▶ **Task goal**: Return each record exactly as it appears, so that nothing is dropped or altered.

------ Supplied records ------

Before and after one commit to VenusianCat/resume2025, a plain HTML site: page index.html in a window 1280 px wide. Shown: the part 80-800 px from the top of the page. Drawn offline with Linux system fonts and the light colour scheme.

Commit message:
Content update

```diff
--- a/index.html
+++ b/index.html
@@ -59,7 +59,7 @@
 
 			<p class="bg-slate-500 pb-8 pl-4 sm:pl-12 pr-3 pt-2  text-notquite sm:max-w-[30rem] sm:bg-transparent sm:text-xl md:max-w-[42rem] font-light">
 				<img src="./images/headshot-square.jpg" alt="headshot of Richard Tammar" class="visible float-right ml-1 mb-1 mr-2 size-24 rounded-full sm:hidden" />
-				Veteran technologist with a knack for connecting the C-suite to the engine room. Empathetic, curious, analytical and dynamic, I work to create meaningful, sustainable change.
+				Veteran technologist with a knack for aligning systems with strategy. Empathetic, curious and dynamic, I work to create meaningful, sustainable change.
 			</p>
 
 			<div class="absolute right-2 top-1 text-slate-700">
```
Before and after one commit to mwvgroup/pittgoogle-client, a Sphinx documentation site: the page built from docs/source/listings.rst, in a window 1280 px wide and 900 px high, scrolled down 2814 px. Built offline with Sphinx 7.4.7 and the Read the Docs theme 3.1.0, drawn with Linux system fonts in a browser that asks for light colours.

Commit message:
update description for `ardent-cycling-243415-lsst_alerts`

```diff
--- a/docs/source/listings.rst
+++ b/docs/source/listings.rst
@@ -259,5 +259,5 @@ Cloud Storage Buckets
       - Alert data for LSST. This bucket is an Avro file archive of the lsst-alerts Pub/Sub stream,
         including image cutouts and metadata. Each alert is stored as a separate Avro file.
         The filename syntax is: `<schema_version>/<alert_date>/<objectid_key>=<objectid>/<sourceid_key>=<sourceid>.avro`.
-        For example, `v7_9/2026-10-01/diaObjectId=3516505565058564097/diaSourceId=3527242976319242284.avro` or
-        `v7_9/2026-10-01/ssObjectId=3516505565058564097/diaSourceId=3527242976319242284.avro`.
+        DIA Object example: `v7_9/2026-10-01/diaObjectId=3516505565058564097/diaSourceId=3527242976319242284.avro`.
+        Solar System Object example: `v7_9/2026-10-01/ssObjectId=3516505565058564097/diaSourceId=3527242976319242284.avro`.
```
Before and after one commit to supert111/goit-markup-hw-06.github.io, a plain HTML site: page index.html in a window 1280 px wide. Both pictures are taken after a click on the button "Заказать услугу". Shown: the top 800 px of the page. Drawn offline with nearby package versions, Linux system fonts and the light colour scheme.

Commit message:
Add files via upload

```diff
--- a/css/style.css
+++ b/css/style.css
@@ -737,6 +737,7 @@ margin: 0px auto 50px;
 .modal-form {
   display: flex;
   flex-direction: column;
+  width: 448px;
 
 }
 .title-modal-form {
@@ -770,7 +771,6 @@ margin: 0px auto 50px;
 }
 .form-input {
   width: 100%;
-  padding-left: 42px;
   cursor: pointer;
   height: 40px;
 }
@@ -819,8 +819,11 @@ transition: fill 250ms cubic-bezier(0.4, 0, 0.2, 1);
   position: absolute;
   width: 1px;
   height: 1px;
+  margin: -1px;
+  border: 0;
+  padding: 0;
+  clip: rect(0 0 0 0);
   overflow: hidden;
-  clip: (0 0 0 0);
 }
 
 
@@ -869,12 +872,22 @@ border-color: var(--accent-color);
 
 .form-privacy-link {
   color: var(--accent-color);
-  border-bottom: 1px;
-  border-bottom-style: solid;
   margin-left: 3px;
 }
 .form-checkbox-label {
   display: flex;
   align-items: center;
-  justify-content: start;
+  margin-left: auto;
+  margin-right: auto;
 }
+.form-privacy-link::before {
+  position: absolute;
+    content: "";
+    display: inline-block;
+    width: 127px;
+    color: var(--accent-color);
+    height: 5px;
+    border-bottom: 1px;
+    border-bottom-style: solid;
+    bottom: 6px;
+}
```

------

▶ **Output of the task**:
Before and after one commit to VenusianCat/resume2025, a plain HTML site: page index.html in a window 1280 px wide. Shown: the part 80-800 px from the top of the page. Drawn offline with Linux system fonts and the light colour scheme.

Commit message:
Content update

```diff
--- a/index.html
+++ b/index.html
@@ -59,7 +59,7 @@
 
 			<p class="bg-slate-500 pb-8 pl-4 sm:pl-12 pr-3 pt-2  text-notquite sm:max-w-[30rem] sm:bg-transparent sm:text-xl md:max-w-[42rem] font-light">
 				<img src="./images/headshot-square.jpg" alt="headshot of Richard Tammar" class="visible float-right ml-1 mb-1 mr-2 size-24 rounded-full sm:hidden" />
-				Veteran technologist with a knack for connecting the C-suite to the engine room. Empathetic, curious, analytical and dynamic, I work to create meaningful, sustainable change.
+				Veteran technologist with a knack for aligning systems with strategy. Empathetic, curious and dynamic, I work to create meaningful, sustainable change.
 			</p>
 
 			<div class="absolute right-2 top-1 text-slate-700">
```
Before and after one commit to mwvgroup/pittgoogle-client, a Sphinx documentation site: the page built from docs/source/listings.rst, in a window 1280 px wide and 900 px high, scrolled down 2814 px. Built offline with Sphinx 7.4.7 and the Read the Docs theme 3.1.0, drawn with Linux system fonts in a browser that asks for light colours.

Commit message:
update description for `ardent-cycling-243415-lsst_alerts`

```diff
--- a/docs/source/listings.rst
+++ b/docs/source/listings.rst
@@ -259,5 +259,5 @@ Cloud Storage Buckets
       - Alert data for LSST. This bucket is an Avro file archive of the lsst-alerts Pub/Sub stream,
         including image cutouts and metadata. Each alert is stored as a separate Avro file.
         The filename syntax is: `<schema_version>/<alert_date>/<objectid_key>=<objectid>/<sourceid_key>=<sourceid>.avro`.
-        For example, `v7_9/2026-10-01/diaObjectId=3516505565058564097/diaSourceId=3527242976319242284.avro` or
-        `v7_9/2026-10-01/ssObjectId=3516505565058564097/diaSourceId=3527242976319242284.avro`.
+        DIA Object example: `v7_9/2026-10-01/diaObjectId=3516505565058564097/diaSourceId=3527242976319242284.avro`.
+        Solar System Object example: `v7_9/2026-10-01/ssObjectId=3516505565058564097/diaSourceId=3527242976319242284.avro`.
```
Before and after one commit to supert111/goit-markup-hw-06.github.io, a plain HTML site: page index.html in a window 1280 px wide. Both pictures are taken after a click on the button "Заказать услугу". Shown: the top 800 px of the page. Drawn offline with nearby package versions, Linux system fonts and the light colour scheme.

Commit message:
Add files via upload

```diff
--- a/css/style.css
+++ b/css/style.css
@@ -737,6 +737,7 @@ margin: 0px auto 50px;
 .modal-form {
   display: flex;
   flex-direction: column;
+  width: 448px;
 
 }
 .title-modal-form {
@@ -770,7 +771,6 @@ margin: 0px auto 50px;
 }
 .form-input {
   width: 100%;
-  padding-left: 42px;
   cursor: pointer;
   height: 40px;
 }
@@ -819,8 +819,11 @@ transition: fill 250ms cubic-bezier(0.4, 0, 0.2, 1);
   position: absolute;
   width: 1px;
   height: 1px;
+  margin: -1px;
+  border: 0;
+  padding: 0;
+  clip: rect(0 0 0 0);
   overflow: hidden;
-  clip: (0 0 0 0);
 }
 
 
@@ -869,12 +872,22 @@ border-color: var(--accent-color);
 
 .form-privacy-link {
   color: var(--accent-color);
-  border-bottom: 1px;
-  border-bottom-style: solid;
   margin-left: 3px;
 }
 .form-checkbox-label {
   display: flex;
   align-items: center;
-  justify-content: start;
+  margin-left: auto;
+  margin-right: auto;
 }
+.form-privacy-link::before {
+  position: absolute;
+    content: "";
+    display: inline-block;
+    width: 127px;
+    color: var(--accent-color);
+    height: 5px;
+    border-bottom: 1px;
+    border-bottom-style: solid;
+    bottom: 6px;
+}
```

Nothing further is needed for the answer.